    So, in Cohen’s view, the businessman’s “concept of self” inherently involves a separation of what he does from who he is…a more forthright way he could have put this, I guess, would have been to simply say that all businessmen are weasels. (It’s interesting that Cohen chooses to use the term “businessman” rather than the gender-neutral term “businessperson.” Does he believe that there are no female slumlords? Does he think women inherently lack the analytical skills and competitive spirit required to be a successful corporate raider?) Evidently, Cohen believes that businesspeople are much more prone to unethical behavior (“Lying isn’t a sin. It’s a business plan.”) than are, say, tort lawyers, college professors, civil-service employees, or the executives of “nonprofit” organizations.

    Of course, there is a long tradition of aristocrats looking down their long noses at those who are “in trade.” (Although I expect that average aristocrat’s view of a newspaper columnist wouldn’t be much more positive than his view of a storeowner or a factory manager.)

    Cohen is far from being on the leftmost pole of the Washington journalistic establishment, and that fact that he feels able to make such pejorative drive-by assertions about the nature of businesspeople, without the need to build a case for their validity, speaks volumes about the current climate of opinion among those who today identify themselves as liberals and “progressives”–ie, the controlling elements of the Democratic Party.

    A corporate executive who despised salespeople or manufacturing people would be unlikely to be able to run the sales function or the manufacturing function of his company effectively. There is no chance that politicians from a party dominated by people like Cohen–and much worse–will be able to supervise a free-market economy in a way leading to sustainable economic recovery and growth.

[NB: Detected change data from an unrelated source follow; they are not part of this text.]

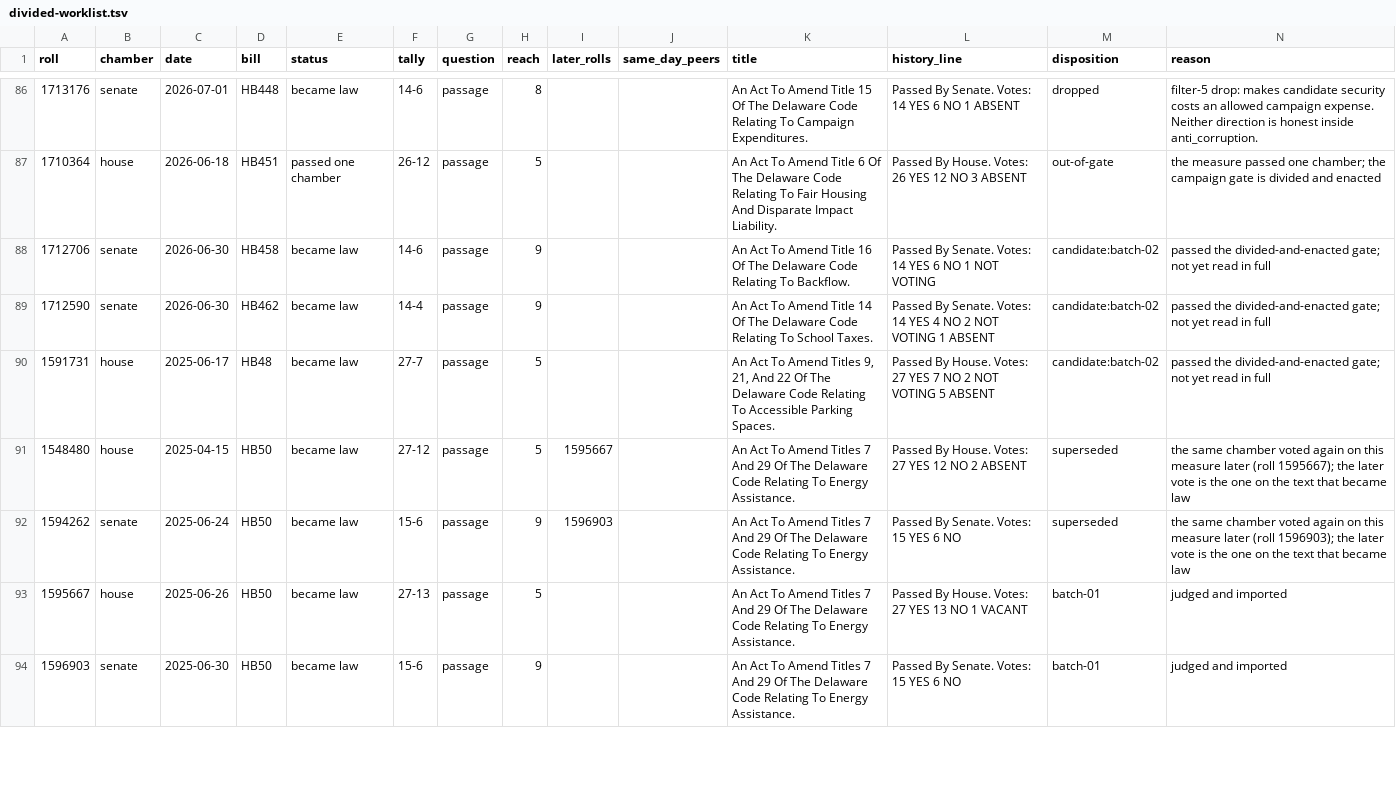
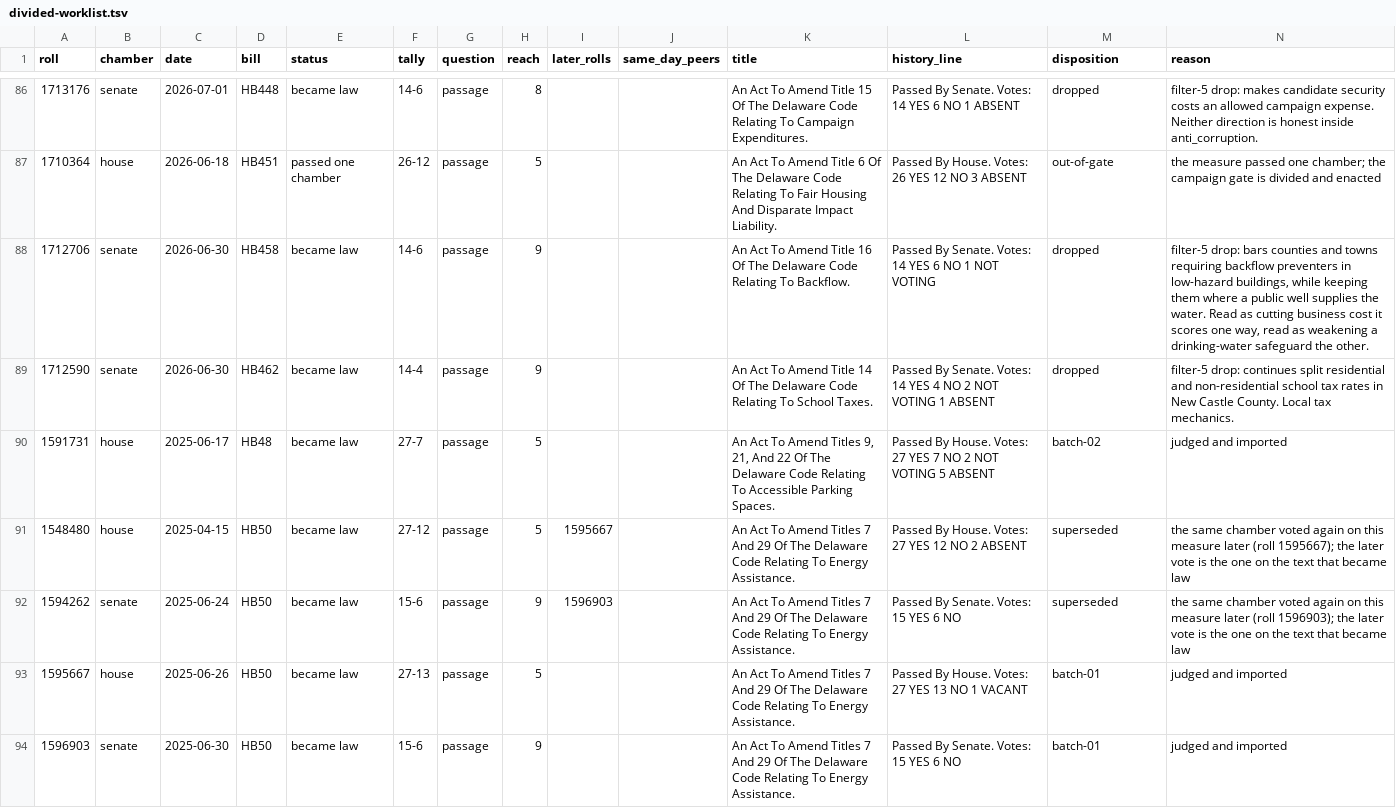
Before and after one commit to shu1513/voteapp, a TSV file: backend/evidence/rollcall/legiscan-de-2163/survey/divided-worklist.tsv, drawn as a sheet; only a part is shown, gaps mark what is left out; the diff covers the shown part only.

```diff
--- a/backend/evidence/rollcall/legiscan-de-2163/survey/divided-worklist.tsv
+++ b/backend/evidence/rollcall/legiscan-de-2163/survey/divided-worklist.tsv
@@ -87,5 +87,5 @@ roll	chamber	date	bill	status	tally	question	reach	later_rolls	same_day_peers	ti
 1710364	house	2026-06-18	HB451	passed one chamber	26-12	passage	5			An Act To Amend Title 6 Of The Delaware Code Relating To Fair Housing And Disparate Impact Liability.	Passed By House. Votes: 26 YES 12 NO 3 ABSENT	out-of-gate	the measure passed one chamber; the campaign gate is divided and enacted
-1712706	senate	2026-06-30	HB458	became law	14-6	passage	9			An Act To Amend Title 16 Of The Delaware Code Relating To Backflow.	Passed By Senate. Votes: 14 YES 6 NO 1 NOT VOTING	candidate:batch-02	passed the divided-and-enacted gate; not yet read in full
-1712590	senate	2026-06-30	HB462	became law	14-4	passage	9			An Act To Amend Title 14 Of The Delaware Code Relating To School Taxes.	Passed By Senate. Votes: 14 YES 4 NO 2 NOT VOTING 1 ABSENT	candidate:batch-02	passed the divided-and-enacted gate; not yet read in full
-1591731	house	2025-06-17	HB48	became law	27-7	passage	5			An Act To Amend Titles 9, 21, And 22 Of The Delaware Code Relating To Accessible Parking Spaces.	Passed By House. Votes: 27 YES 7 NO 2 NOT VOTING 5 ABSENT	candidate:batch-02	passed the divided-and-enacted gate; not yet read in full
+1712706	senate	2026-06-30	HB458	became law	14-6	passage	9			An Act To Amend Title 16 Of The Delaware Code Relating To Backflow.	Passed By Senate. Votes: 14 YES 6 NO 1 NOT VOTING	dropped	filter-5 drop: bars counties and towns requiring backflow preventers in low-hazard buildings, while keeping them where a public well supplies the water. Read as cutting business cost it scores one way, read as weakening a drinking-water safeguard the other.
+1712590	senate	2026-06-30	HB462	became law	14-4	passage	9			An Act To Amend Title 14 Of The Delaware Code Relating To School Taxes.	Passed By Senate. Votes: 14 YES 4 NO 2 NOT VOTING 1 ABSENT	dropped	filter-5 drop: continues split residential and non-residential school tax rates in New Castle County. Local tax mechanics.
+1591731	house	2025-06-17	HB48	became law	27-7	passage	5			An Act To Amend Titles 9, 21, And 22 Of The Delaware Code Relating To Accessible Parking Spaces.	Passed By House. Votes: 27 YES 7 NO 2 NOT VOTING 5 ABSENT	batch-02	judged and imported
 1548480	house	2025-04-15	HB50	became law	27-12	passage	5	1595667		An Act To Amend Titles 7 And 29 Of The Delaware Code Relating To Energy Assistance.	Passed By House. Votes: 27 YES 12 NO 2 ABSENT	superseded	the same chamber voted again on this measure later (roll 1595667); the later vote is the one on the text that became law
```
Also changed, not shown: 80 edited cells elsewhere in this file, 30 other files.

    Posted in Business, Media, Politics, USA | 37 Comments »

    Estate Sale

    Posted by Dan from Madison on 23rd April 2012 (All posts by )

    A few blocks up the road from where I live there was an estate sale last weekend.

    The deal with these for those who don’t know, is that you hire a company to advertise and create interest in the sale, come into a house, tag everything up with prices and try to liquidate the stuff. In exchange, the company gets a cut, of course. This particular estate sale was very well attended.

    The road that I live on had cars parked all along it for the majority of the time that the sale was open. I think that more people have taken up this type of thing as a hobby. I can certainly see the appeal of getting something for cheap and re-selling it on Ebay or Craigslist or wherever. And most (all?) of these transactions, I would assume, go under the radar of the tax man.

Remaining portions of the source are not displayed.